Vegan pâté is a Vietnamese staple!
Typically used in banh mi, I grew up eating this smeared all over bread as a snack
(or a meal if you’re a lazy adult like me lol)
I am the queen of unfinished projects; I think that’s why my blog was so successful for me when I started it. Blog posts and recipes are pretty short term projects that don’t typically require a long term plan for completion. However, ambitious recipes that are slightly intimidating because they’re traditional Vietnamese recipes or they’re kind of complex make me feel like I need to go the extra mile to perfect them. This vegan pâté was something I had been working on over the summer but I was concerned it wasn’t smooth enough or creamy enough to be the right consistency.
I had put off the project for a while, worried about the amount of pâté I would have to eat if I didn’t quite nail the recipe. I wanted to create something creamy, light, almost fluffy like the pâté I grew up eating. With some research on what typical animal-based pâté was, and honestly it was just ground up bits of animals (mostly liver). Not the most pleasant, and I was confident that I could veganize it into something much more palateable.
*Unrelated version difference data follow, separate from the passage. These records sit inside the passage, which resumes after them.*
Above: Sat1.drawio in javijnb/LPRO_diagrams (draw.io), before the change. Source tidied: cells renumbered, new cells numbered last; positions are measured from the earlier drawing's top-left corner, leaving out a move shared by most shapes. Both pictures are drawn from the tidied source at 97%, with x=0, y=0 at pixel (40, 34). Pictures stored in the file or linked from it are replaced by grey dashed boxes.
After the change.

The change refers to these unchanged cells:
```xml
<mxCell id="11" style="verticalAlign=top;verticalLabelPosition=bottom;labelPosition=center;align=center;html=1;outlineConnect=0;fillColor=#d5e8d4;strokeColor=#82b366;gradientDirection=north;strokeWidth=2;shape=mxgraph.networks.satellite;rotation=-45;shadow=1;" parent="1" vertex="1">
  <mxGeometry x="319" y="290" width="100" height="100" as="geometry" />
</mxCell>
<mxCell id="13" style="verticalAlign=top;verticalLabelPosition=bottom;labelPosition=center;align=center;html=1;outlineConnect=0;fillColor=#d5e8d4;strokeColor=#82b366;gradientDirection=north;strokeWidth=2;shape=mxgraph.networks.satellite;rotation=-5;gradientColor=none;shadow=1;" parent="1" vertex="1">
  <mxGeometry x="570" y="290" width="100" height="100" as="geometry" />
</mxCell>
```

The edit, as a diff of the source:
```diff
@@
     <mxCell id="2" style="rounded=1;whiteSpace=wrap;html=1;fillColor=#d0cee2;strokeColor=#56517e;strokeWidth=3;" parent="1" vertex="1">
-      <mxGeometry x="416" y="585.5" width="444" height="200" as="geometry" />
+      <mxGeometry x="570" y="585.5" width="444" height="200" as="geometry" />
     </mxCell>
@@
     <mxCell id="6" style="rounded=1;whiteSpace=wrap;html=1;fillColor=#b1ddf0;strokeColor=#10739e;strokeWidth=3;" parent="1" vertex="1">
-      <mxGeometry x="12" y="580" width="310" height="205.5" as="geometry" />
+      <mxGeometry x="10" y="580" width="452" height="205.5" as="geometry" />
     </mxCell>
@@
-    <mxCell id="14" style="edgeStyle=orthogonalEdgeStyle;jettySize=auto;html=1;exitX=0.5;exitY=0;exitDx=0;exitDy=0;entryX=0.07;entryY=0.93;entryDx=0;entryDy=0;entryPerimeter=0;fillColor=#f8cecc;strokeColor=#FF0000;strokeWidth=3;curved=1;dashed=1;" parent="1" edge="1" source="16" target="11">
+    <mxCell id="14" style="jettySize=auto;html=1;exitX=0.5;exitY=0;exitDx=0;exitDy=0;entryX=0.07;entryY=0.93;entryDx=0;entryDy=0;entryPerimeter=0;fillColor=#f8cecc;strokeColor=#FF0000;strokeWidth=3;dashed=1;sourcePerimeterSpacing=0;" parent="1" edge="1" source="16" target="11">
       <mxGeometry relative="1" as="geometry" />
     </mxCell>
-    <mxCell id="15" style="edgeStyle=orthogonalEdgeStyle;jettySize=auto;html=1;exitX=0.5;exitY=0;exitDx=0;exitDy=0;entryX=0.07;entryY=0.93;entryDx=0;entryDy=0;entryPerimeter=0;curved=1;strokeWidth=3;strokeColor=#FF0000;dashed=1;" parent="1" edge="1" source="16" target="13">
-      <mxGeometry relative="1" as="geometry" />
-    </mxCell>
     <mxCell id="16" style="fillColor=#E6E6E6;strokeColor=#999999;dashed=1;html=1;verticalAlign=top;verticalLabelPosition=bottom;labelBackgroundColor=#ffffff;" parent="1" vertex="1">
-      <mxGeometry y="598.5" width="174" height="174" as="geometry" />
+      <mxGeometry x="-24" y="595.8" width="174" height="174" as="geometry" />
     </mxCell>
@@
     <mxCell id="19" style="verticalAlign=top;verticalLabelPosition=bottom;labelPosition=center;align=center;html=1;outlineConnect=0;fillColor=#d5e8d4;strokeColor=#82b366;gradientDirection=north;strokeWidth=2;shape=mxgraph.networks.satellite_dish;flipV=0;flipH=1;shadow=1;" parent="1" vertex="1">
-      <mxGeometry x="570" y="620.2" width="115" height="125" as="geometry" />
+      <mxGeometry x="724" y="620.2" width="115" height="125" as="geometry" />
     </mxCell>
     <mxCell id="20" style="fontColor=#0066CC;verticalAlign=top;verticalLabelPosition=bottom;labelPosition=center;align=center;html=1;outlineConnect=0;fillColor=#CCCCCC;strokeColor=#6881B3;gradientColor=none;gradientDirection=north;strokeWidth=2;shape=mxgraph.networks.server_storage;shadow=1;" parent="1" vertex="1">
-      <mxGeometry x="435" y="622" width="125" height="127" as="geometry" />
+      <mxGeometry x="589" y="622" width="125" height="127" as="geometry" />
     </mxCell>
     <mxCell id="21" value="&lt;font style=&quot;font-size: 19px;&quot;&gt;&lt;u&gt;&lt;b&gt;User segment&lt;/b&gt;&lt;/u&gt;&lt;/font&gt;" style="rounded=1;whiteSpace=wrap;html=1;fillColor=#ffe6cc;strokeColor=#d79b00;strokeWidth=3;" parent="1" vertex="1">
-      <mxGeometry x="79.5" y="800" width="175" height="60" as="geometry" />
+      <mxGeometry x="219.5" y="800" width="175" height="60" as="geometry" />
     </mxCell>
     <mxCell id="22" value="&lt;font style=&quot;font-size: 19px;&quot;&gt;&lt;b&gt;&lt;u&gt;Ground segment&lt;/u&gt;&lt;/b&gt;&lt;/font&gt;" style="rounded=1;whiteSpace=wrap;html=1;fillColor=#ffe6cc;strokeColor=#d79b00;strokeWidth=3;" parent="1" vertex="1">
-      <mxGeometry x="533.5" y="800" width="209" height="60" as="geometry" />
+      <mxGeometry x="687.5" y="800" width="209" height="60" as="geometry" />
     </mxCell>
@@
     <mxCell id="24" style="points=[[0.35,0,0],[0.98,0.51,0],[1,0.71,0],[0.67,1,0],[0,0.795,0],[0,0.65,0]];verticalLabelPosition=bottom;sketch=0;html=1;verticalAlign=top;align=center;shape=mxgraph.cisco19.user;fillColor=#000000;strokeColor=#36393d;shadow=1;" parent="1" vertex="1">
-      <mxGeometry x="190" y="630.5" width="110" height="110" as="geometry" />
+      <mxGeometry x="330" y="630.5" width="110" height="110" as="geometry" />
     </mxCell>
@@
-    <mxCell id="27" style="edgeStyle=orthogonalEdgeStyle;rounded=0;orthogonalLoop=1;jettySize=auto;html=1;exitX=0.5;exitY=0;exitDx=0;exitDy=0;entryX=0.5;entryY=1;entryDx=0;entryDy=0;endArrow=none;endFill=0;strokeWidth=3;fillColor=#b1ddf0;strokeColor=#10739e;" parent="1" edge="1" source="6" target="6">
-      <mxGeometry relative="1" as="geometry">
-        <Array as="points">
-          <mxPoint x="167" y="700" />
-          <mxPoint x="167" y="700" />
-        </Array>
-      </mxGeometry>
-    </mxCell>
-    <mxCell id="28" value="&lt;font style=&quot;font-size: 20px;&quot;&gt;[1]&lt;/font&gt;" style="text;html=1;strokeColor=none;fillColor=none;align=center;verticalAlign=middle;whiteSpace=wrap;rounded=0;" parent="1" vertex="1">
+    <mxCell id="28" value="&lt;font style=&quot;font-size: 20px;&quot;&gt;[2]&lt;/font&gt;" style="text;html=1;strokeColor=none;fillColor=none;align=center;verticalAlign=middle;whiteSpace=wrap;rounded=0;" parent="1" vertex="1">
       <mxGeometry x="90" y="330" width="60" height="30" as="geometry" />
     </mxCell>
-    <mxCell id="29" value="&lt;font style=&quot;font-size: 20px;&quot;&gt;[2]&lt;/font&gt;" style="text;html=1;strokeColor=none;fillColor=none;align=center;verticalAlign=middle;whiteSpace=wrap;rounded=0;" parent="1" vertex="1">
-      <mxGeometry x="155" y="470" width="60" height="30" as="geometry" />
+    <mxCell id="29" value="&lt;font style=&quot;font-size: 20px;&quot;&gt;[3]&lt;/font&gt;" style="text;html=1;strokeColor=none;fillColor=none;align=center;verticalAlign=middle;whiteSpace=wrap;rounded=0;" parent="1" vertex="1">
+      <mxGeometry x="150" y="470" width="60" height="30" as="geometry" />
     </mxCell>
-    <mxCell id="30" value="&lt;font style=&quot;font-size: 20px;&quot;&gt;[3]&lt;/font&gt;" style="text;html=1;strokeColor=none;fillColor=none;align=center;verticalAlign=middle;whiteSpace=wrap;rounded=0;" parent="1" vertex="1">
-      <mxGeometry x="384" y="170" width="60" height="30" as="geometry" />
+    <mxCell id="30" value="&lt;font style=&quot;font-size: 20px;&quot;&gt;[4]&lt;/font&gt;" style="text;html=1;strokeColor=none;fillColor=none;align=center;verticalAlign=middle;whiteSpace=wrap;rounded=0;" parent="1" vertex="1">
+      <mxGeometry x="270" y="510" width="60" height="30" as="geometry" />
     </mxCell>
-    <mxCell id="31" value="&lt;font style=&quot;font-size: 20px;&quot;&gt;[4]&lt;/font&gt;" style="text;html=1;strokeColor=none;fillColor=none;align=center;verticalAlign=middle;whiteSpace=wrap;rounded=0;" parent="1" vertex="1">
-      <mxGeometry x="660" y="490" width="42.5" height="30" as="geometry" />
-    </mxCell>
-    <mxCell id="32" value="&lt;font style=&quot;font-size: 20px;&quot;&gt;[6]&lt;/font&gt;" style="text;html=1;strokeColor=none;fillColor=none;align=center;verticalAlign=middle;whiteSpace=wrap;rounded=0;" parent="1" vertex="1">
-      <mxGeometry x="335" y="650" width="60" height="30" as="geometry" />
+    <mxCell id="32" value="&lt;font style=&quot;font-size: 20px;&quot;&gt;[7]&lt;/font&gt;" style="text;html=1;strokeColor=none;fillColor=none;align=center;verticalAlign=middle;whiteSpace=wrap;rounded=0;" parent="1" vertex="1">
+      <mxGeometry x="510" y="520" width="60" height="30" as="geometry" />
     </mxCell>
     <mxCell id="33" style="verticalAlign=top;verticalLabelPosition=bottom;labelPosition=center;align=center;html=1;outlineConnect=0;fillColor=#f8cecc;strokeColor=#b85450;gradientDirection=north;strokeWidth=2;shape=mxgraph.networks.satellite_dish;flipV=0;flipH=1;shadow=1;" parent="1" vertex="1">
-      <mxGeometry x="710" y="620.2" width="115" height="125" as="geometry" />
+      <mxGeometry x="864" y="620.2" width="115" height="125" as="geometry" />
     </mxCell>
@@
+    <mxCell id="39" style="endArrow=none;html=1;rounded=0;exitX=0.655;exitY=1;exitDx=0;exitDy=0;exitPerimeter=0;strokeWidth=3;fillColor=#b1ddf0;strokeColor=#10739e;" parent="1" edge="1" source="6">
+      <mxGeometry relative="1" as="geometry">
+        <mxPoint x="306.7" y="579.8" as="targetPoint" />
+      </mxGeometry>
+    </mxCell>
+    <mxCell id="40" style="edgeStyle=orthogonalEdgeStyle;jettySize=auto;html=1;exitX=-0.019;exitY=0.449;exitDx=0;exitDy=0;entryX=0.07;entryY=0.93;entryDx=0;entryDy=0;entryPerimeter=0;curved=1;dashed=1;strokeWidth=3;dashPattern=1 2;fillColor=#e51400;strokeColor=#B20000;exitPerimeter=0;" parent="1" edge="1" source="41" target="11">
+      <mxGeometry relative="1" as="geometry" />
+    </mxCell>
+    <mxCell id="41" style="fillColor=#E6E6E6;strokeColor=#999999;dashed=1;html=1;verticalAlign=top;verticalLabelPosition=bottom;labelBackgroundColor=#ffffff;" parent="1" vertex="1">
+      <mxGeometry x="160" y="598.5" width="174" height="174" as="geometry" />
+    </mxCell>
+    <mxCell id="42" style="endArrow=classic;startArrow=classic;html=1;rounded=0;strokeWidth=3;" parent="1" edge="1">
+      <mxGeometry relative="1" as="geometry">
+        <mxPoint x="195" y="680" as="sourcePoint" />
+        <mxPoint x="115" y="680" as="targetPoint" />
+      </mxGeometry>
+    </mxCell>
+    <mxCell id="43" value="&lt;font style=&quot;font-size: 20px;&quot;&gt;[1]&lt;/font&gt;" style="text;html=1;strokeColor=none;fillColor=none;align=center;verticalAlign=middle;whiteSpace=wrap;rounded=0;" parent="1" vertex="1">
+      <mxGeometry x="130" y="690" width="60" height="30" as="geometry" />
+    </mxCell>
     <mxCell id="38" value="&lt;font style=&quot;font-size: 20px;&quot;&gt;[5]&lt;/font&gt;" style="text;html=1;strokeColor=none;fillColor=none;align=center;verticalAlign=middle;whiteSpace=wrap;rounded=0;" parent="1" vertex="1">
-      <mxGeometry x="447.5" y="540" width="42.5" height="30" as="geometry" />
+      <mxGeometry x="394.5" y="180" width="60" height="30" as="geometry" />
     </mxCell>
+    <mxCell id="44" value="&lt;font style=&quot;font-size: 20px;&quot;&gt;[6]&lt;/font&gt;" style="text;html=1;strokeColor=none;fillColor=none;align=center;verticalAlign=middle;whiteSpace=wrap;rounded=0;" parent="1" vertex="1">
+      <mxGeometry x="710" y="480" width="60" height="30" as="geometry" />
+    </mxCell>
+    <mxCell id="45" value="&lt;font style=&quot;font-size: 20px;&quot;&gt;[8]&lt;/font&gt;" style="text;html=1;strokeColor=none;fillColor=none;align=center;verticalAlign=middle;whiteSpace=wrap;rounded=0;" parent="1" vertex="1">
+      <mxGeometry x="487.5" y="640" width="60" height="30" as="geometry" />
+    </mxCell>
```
I’ve tried a few vegan version in the past that use different nuts and spice profiles, but the thing that bothered me the most was how dead and gray it would look.
The pâté I grew up eating was fluffy and pinky brown, or if I was eating it from a traditional banh mi place, it would be more of a greyish brown (with a layer of fat or butter on top). It’s not the most appealing food, but it’s a comfort food of bringing pâté, a baguette, and a couple of crunchy vegetables with me to a park or the beach to enjoy with my family as a snack or picnic. Maybe that’s not the typical method of enjoying pâté, but that’s what I resonate with the most.
The first iterations I tried involved pumpkin seeds and/or sunflower seeds, but I found it too grainy or chunky when blended in just my food processor alone. The flavour profile itself was tasty enough, but I wanted that creamy, luscious texture, and I knew that more fat definitely needed to be incorporated, but I didn’t want it to just be fat that smoothed it out.
Much like how people soak cashews to soften them for desserts, I figured I’d try that with sunflower seeds! It worked like a charm. Creamy and luscious, especially with a high speed blender to completely pulverize every bit! Add about 2 tablespoons of vegan butter to give it that creamy fluffy texture, then tomato paste and paprika to add a touch of sweetness and colour, then you have the pâté of my dreams! I added a touch of white pepper to add a tiny bit of heat, but it’s not spicy. It’s just a lingering warmth that you don’t realize is there until you wonder why you want to keep eating more.
I made this recipe in time for my lemongrass tofu banh mi recipe demo at London VegFest this weekend (hope to see some of you there!) and I am so happy with the results! I won’t be demoing this recipe at the vegfest, but I’ll be showing you how I make the lemongrass mixture for the tofu, and then assembling the delicious banh mi! It feels really good and somewhat validating to be diving back into Vietnamese recipes, so I hope you have been liking it. Life has been a little up and down lately, mostly up, but you know me, ever so sensitive to the ebb and flow.
If you try this recipe for Vietnamese vegan pâté, be sure to tag me on Instagram or Facebook! I always enjoy seeing your versions of my recipes and sometimes you come up with pretty interesting twists or improvements, it’s pretty cool :)
Recipe inspired by the Kale Sandwich Show
- 1 cup roasted sunflower seeds
- 2 cups boiling water
- 2 tsp vegetable oil
- 1/2 cup (85 g) shallots (~5 shallots), minced
- 4 cloves (8 g) garlic, minced
- 2 cups (~300 g) cremini mushrooms, washed and finely sliced
- 1 tbsp (10 g) tomato paste
- 1/2 tsp paprika
- 1 tbsp (15 mL) soy sauce
- 1/4 tsp white pepper
- 1/2 tsp kosher salt
- 2 tbsp vegan butter
- First soak the sunflower seeds for about 15 minutes in boiling water. Let them sit while you prepare the rest of the ingredients.
- In a pan, cook the minced shallots with vegetable oil until translucent. Add minced garlic, and stir and cook until fragrant.
- Add mushrooms and cook until browned (a lot of moisture will be cooked out). Add tomato paste and paprika and stir to coat. Cook for another minute or so and remove from heat.
- In a food processor or a high speed blender (it'd be smoother in the blender), add the drained sunflower seeds, mushroom/onion mixture, white pepper, soy sauce, salt, and vegan butter and blend until everything is smooth. Scrape down the sides until everything is well blended.
- Serve on banh mi, with baguette, crackers, or whatever you fancy :) (It keeps for about 3-4 days in the fridge)